In the past, the Dasara Food Festival showcasing varieties of food from all over the State used to be held at the old Palace Office (now CADA office) premises in an area of half-an acre. Because of the space constraint and congestion neither many would participate nor all sections of the people patronise the place, specially women and children. Despite requests from the organisers to shift the location to a wider ground like the present one, the DCs in the past refused on the specious reason the CADA premises was central and close to the Palace and the exhibition ground, hence ideal. Luckily this year permission was given to shift the location to the vast area of Scouts and Guides ground. However, looking at the milling crowd of people patronising the fairs available, even this four-acre area seems inadequate.

The Police should be complimented for their imaginative system of regulating the flow of traffic from both ends of the road running along the mela ground. No hassles and those on duty were seen guiding the drivers properly to the waiting and parking areas. This is great help for self-driven car owners. Unlike at the CADA office, here there is lot of parking space too.

M. Rajendra, President of the Dasara Food Festival Sub-Committee who is also the President of the Hotel Owners Association, heads the 25-member Committee. He has been the President of Dasara Food Festival Sub-Committee for the last three years. This is his fourth year as President and is doing a good job, though there is much scope for improvement. Of course, he knows it but says ruefully, “what more can I do with just Rs. one-and-a-half lakh budget?”

This year Rajendra seems satisfied. “In the past while we were in CADA premises we could accommodate only 40 stalls. But here this year we have more than 180 stalls. And see the rush and how every stall is patronised by the people,” says Rajendra with some pride and satisfaction. And he does not seem wrong.

Rajendra defines the purpose of holding this kind of Food Festival saying, “It is not for making profit for the Committee, but to showcase varieties of food both traditional and modern eaten in various parts of Karnataka. A sort of State integration through food,” he laughs and does not forget to add, “we have taken care of the rate-list of each stall where the items are sold at a reasonable rate. What you get here for Rs. 50 a portion, for example, you end up paying Rs. 100 and more elsewhere.”

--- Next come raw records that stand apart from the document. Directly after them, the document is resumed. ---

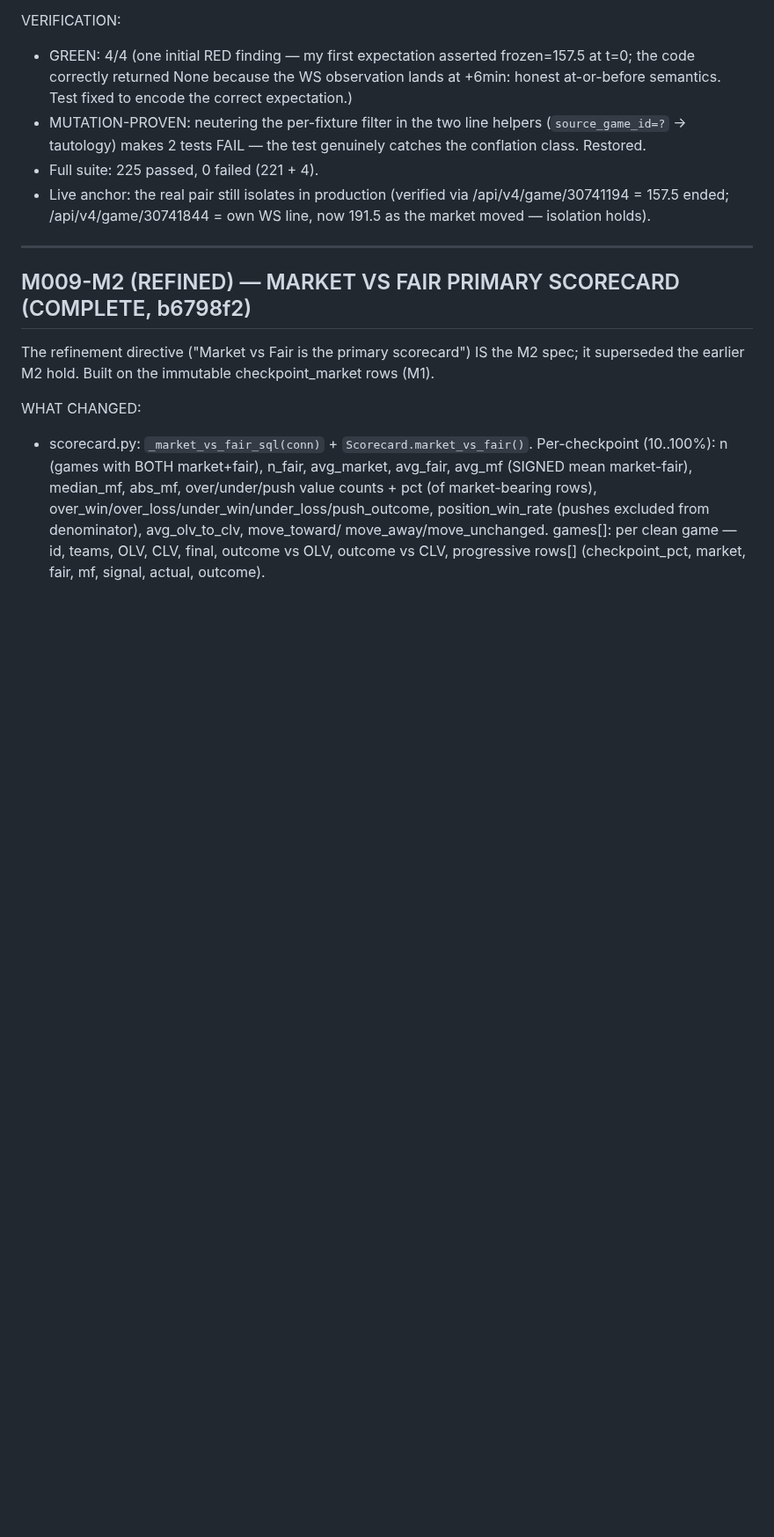
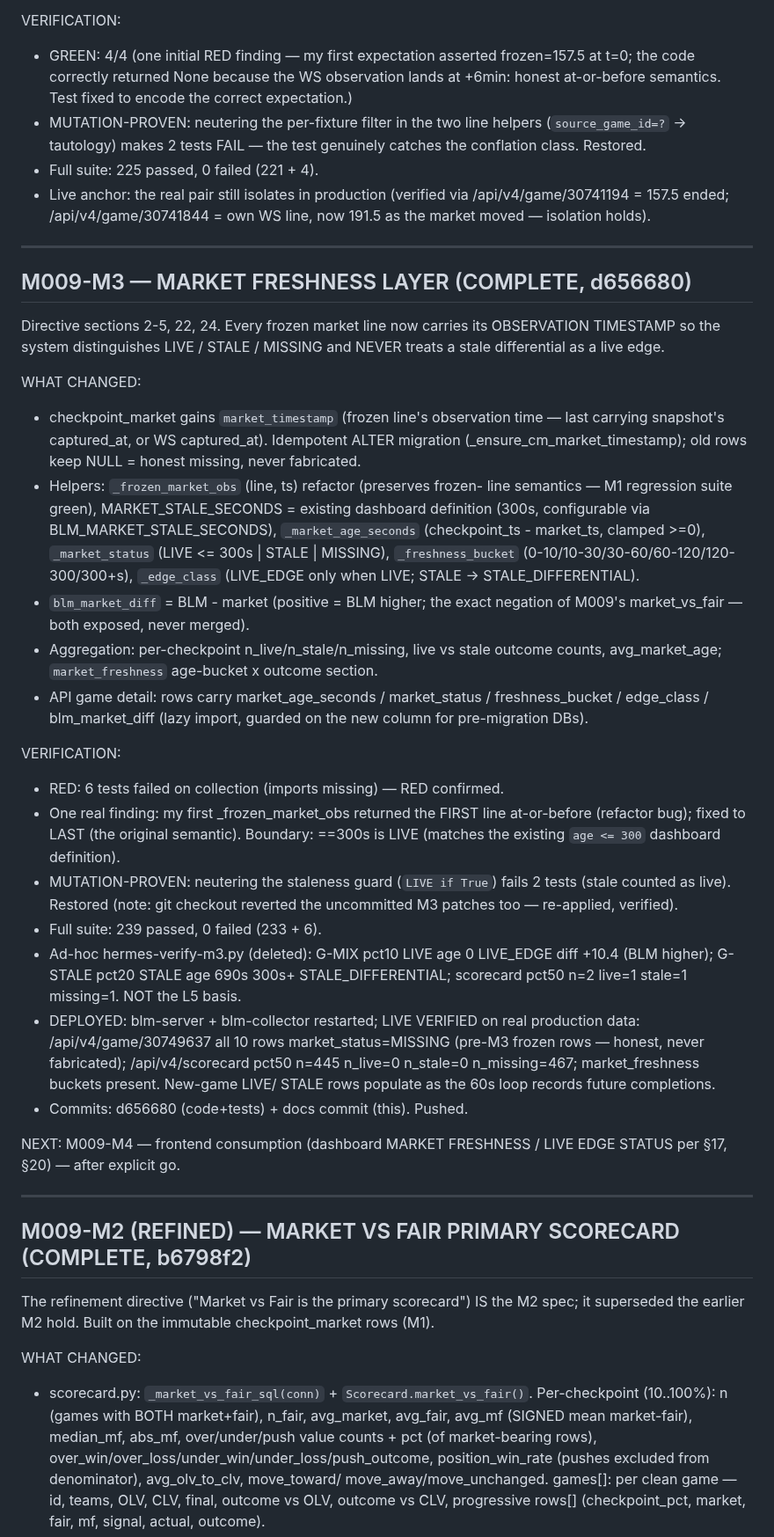
Before and after one commit to abwarren/BLM, a Markdown page: docs/milestones/M009-EVIDENCE.md, the part around one of its changes. Shown at 88% size. Rendered like a GitHub page; blank space fills up the shorter version.

Commit message:
docs: M009-M3 market freshness layer complete — evidence + milestone state (d656680)

```diff
--- a/docs/milestones/M009-EVIDENCE.md
+++ b/docs/milestones/M009-EVIDENCE.md
@@ -35,6 +35,60 @@ VERIFICATION:
 - Live anchor: the real pair still isolates in production (verified via
   /api/v4/game/30741194 = 157.5 ended; /api/v4/game/30741844 = own WS
   line, now 191.5 as the market moved — isolation holds).
+
+---
+
+## M009-M3 — MARKET FRESHNESS LAYER (COMPLETE, d656680)
+
+Directive sections 2-5, 22, 24.  Every frozen market line now carries
+its OBSERVATION TIMESTAMP so the system distinguishes LIVE / STALE /
+MISSING and NEVER treats a stale differential as a live edge.
+
+WHAT CHANGED:
+- checkpoint_market gains `market_timestamp` (frozen line's observation
+  time — last carrying snapshot's captured_at, or WS captured_at).
+  Idempotent ALTER migration (_ensure_cm_market_timestamp); old rows
+  keep NULL = honest missing, never fabricated.
+- Helpers: `_frozen_market_obs` (line, ts) refactor (preserves frozen-
+  line semantics — M1 regression suite green), MARKET_STALE_SECONDS =
+  existing dashboard definition (300s, configurable via
+  BLM_MARKET_STALE_SECONDS), `_market_age_seconds` (checkpoint_ts -
+  market_ts, clamped >=0), `_market_status` (LIVE <= 300s | STALE |
+  MISSING), `_freshness_bucket` (0-10/10-30/30-60/60-120/120-300/300+s),
+  `_edge_class` (LIVE_EDGE only when LIVE; STALE -> STALE_DIFFERENTIAL).
+- `blm_market_diff` = BLM - market (positive = BLM higher; the exact
+  negation of M009's market_vs_fair — both exposed, never merged).
+- Aggregation: per-checkpoint n_live/n_stale/n_missing, live vs stale
+  outcome counts, avg_market_age; `market_freshness` age-bucket x
+  outcome section.
+- API game detail: rows carry market_age_seconds / market_status /
+  freshness_bucket / edge_class / blm_market_diff (lazy import, guarded
+  on the new column for pre-migration DBs).
+
+VERIFICATION:
+- RED: 6 tests failed on collection (imports missing) — RED confirmed.
+- One real finding: my first _frozen_market_obs returned the FIRST line
+  at-or-before (refactor bug); fixed to LAST (the original semantic).
+  Boundary: ==300s is LIVE (matches the existing `age <= 300`
+  dashboard definition).
+- MUTATION-PROVEN: neutering the staleness guard (`LIVE if True`)
+  fails 2 tests (stale counted as live).  Restored (note: git checkout
+  reverted the uncommitted M3 patches too — re-applied, verified).
+- Full suite: 239 passed, 0 failed (233 + 6).
+- Ad-hoc hermes-verify-m3.py (deleted): G-MIX pct10 LIVE age 0
+  LIVE_EDGE diff +10.4 (BLM higher); G-STALE pct20 STALE age 690s
+  300s+ STALE_DIFFERENTIAL; scorecard pct50 n=2 live=1 stale=1
+  missing=1.  NOT the L5 basis.
+- DEPLOYED: blm-server + blm-collector restarted; LIVE VERIFIED on
+  real production data: /api/v4/game/30749637 all 10 rows
+  market_status=MISSING (pre-M3 frozen rows — honest, never
+  fabricated); /api/v4/scorecard pct50 n=445 n_live=0 n_stale=0
+  n_missing=467; market_freshness buckets present.  New-game LIVE/
+  STALE rows populate as the 60s loop records future completions.
+- Commits: d656680 (code+tests) + docs commit (this).  Pushed.
+
+NEXT: M009-M4 — frontend consumption (dashboard MARKET FRESHNESS /
+LIVE EDGE STATUS per §17, §20) — after explicit go.
 
 ---
 
```
Also changed, not shown: other parts of docs/milestones/M009-EVIDENCE.md (+4 -3 lines), docs/milestones/CURRENT.md (+47 -44 lines).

However, this claim is vehemently refuted by Chennagalli Lingaraju of Srirangapatna, who visited the Food Festival. According to him, the Mutton Biryani of 100 gms available in road-side hotels with four pieces costs Rs. 25 while it costs Rs. 40 with just two pieces.

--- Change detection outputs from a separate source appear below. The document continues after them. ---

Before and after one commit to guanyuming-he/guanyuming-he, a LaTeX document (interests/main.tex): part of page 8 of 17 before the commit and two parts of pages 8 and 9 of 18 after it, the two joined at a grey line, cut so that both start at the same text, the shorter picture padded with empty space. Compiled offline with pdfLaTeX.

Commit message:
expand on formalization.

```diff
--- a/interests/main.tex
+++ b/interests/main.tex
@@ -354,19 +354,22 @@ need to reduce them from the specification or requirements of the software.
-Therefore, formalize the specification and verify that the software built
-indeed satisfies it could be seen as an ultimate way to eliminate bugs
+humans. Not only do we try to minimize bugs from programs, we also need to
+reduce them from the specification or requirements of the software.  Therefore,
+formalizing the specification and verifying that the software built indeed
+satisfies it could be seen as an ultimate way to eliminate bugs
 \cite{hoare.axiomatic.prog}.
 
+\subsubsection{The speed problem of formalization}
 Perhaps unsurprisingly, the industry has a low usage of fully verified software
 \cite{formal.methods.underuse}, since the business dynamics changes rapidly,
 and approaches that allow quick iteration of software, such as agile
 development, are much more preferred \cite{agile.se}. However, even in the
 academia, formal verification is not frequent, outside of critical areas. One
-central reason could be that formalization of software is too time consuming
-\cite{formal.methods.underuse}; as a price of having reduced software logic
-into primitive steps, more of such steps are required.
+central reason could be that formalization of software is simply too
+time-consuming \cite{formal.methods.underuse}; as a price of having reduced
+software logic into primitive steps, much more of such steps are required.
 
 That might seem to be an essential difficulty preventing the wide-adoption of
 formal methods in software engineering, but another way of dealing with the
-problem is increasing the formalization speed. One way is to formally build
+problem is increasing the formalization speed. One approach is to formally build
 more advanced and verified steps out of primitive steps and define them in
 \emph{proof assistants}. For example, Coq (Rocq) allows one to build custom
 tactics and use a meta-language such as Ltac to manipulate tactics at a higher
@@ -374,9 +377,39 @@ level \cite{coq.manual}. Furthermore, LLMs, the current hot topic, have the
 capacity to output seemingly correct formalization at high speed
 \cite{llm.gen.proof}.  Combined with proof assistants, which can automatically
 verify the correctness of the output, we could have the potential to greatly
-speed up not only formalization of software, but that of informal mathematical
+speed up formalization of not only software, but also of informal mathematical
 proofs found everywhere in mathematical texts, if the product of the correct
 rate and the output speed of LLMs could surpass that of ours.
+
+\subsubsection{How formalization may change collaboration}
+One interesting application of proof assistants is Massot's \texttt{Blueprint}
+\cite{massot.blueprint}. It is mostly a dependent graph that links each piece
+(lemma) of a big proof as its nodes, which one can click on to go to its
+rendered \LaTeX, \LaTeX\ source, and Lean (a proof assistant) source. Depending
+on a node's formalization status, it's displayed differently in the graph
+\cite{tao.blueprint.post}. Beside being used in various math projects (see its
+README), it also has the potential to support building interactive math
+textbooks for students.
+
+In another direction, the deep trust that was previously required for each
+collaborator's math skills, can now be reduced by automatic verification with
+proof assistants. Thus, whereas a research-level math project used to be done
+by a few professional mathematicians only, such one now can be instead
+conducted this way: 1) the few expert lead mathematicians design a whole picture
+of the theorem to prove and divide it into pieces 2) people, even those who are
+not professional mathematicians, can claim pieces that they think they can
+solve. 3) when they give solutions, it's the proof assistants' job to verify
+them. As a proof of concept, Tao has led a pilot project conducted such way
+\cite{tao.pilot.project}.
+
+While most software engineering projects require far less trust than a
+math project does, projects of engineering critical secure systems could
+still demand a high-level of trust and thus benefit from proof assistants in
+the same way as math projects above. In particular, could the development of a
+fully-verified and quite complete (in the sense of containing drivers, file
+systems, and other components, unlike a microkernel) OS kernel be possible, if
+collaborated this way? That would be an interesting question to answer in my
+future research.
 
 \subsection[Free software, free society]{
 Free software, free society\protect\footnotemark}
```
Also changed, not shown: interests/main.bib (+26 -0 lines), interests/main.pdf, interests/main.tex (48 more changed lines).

Rajendra says, the Committee received over 500 applications for stalls and it was difficult to choose from such a huge number to accommodate them in the available space. The stall rent for the seven day food mela was a mere Rs. 8,000 and Rs. 5,000 depending on the size. However, wherever poor applicants and widows wanted stalls, some concession was given as in the case of Chennamma from Haveri, who wanted a stall to sell, Jolada Rotti, roasted flat bread made of millet. The stall owners are provided with free water and electricity. Rajendra was sure each stall owner must have made good profit this year. That was also the statement of a few stall owners when this writer talked to them.

However, there were some areas where the Organising Committee could pay attention to like water-spraying the open ground to douse the dust raised by so many walking around, carpet an area of about 50 feet all along the frontage of the stalls, provide huge garbage-bins in front of every four stalls in a visible colour, yellow, for example. Blue colour is not visible in the dim light and also in the crowd. Rag-pickers should be appointed during the open-hours of the food stalls.

And most important, the toilets. For that kind of mixed crowd of thousands, the toilets most be in sufficient number, maintained 24x7 with attendants always present, with enough water.

The sign board showing the directions of toilets too must be put up in at least 4 or more places for such a vast area with toilets located not just in one far-away corner as now but in at least two or three locations.

Tomorrow the Food Festival will end but this year’s experience is bound to have positive impact for the next Dasara with more participants and more crowd. It will be advisable to make three exclusive areas for each kind of food — Ice cream and chats; non-vegetarian and vegetarian.

Courtesy : Star Of Mysore